Freed from the admin that is boutique retail, Anthony enrolled in Threads, a fashion business accelerator course/competition hybrid by Standard Bank. 14 weeks of coursework compiled by an Italian university spanned traditional lectures and field trips across the country to fabric manufacturers and retailer head quarters. “It was kinda like a mini MBA,” says Anthony, confirming that he’d finally reached a place in his life where he could thoroughly appreciate a business course. And though he’s definitely too humble to mention it, he walked away 

with first prize, which included funding to participate at a trade show in Paris, a popup at Patta in Amsterdam, and a fancy Benz to drive for a year. 


“There needs to be an incubation program for young entrepreneurs,” Anthony muses. “I get approached about once a week by a young entrepreneur who needs guidance - I don’t have the time or resources. There are a few corporates that are planning to initiate incubation programs - I’ve written proposals for how they could operate based on what I’ve seen and what people ask me.” The ideal program would need to involve the perfect mix of education and funding: “A lot of people come from disadvantaged backgrounds. Being able to develop their first range in a risk-free way would be ideal. Maybe the first range is 100% financed, the second 50%… there’s all sorts of models you could use.”


Model Juliana Coetzer wears pieces from 2Bob's Blue Sky collection.

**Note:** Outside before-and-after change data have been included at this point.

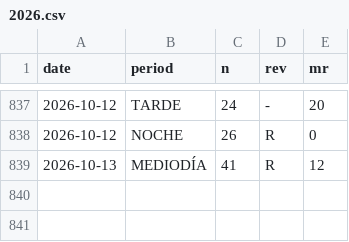
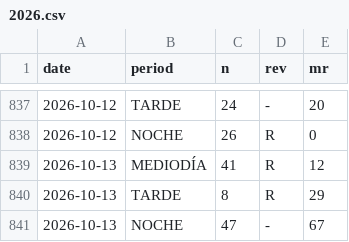
Before and after one commit to jpablofdez/predictions, a CSV file: data/history/2026.csv, drawn as a sheet; only a part is shown, gaps mark what is left out.

```diff
--- a/data/history/2026.csv
+++ b/data/history/2026.csv
@@ -839 +839,3 @@ date,period,n,rev,mr
 2026-10-13,MEDIODÍA,41,R,12
+2026-10-13,TARDE,8,R,29
+2026-10-13,NOCHE,47,-,67
```
Also changed, not shown: data/history/all_data.csv.
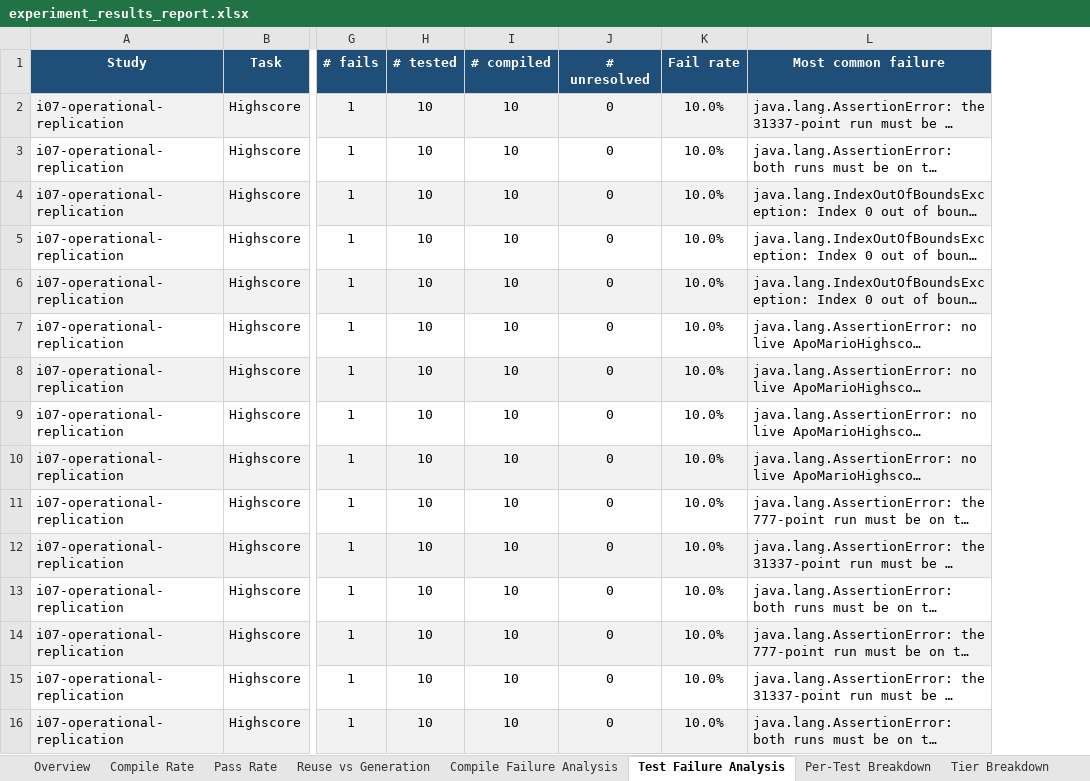
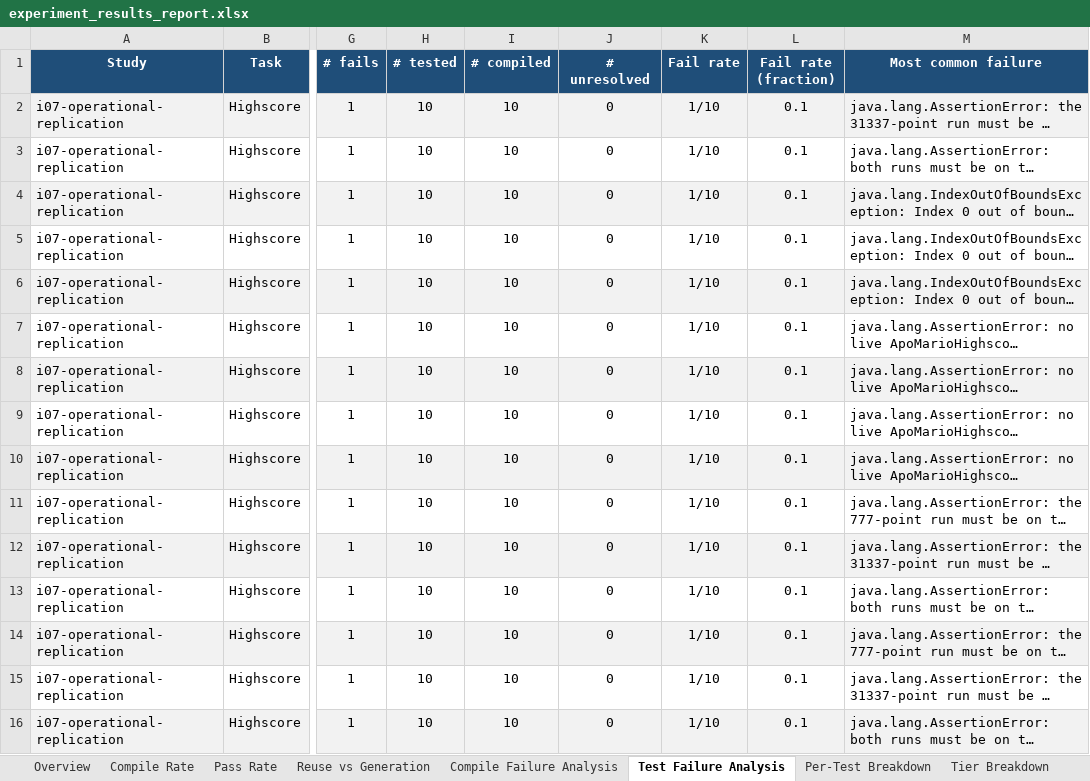
Before and after one commit to eliahilse/asteria, an Excel workbook: research/iterations/i07-operational-replication/experiment_results_report.xlsx, sheet Test Failure Analysis, drawn as a sheet; only a part is shown, gaps mark what is left out; long unchanged cells end in …; values as stored, in another font and other column widths than the file's, no borders; conditional formats not drawn; the diff names each change by its address in the sheet, - before the commit and + after, or states it on an @@ line.

Commit message:
feat: counts-first reporting across explorer, workbooks and markdown reports
Every rate is k/N; percentages only when at least 20 trajectories back them;
unresolved outcomes stay visible; regenerate I07 and I09 analyses and workbooks.

```diff
--- a/research/iterations/i07-operational-replication/experiment_results_report.xlsx (sheet Test Failure Analysis)
+++ b/research/iterations/i07-operational-replication/experiment_results_report.xlsx (sheet Test Failure Analysis)
+column L (Fail rate (fraction)), rows 2-16: all 0.1
-K2:K16 (Fail rate): 10.0%
+K2:K16 (Fail rate): 1/10
```
Also changed, not shown: sheet Per-Test Breakdown, sheet Security Checks, sheet Context Effect, sheet Reuse vs Generation, sheet Raw Data, sheet Tier Breakdown, 5 more sheets, research/iterations/i09-generic-acquisition/experiment_results_report.xlsx, 26 other files.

A key ingredient in 2Bop’s success may well be that its creator has never been seduced by the fashion industry’s false promises of glamour and status. “I never thought of it as going into fashion,” Anthony says of starting the label. “To this day I don’t see it that way - I see it as a medium to express design ideas. I tend to take my inspiration from other media like art or music. I’m not saying other fashion designers don’t do that, but I’m just sort of oblivious to what’s happening in that fashion world – I almost don’t consider it. I think for me it just feels more honest, not being aware of what other people are doing. I feel you can get influenced like really easily, even subliminally – it can be kind of dangerous that way. Things are just more honest if you look elsewhere.”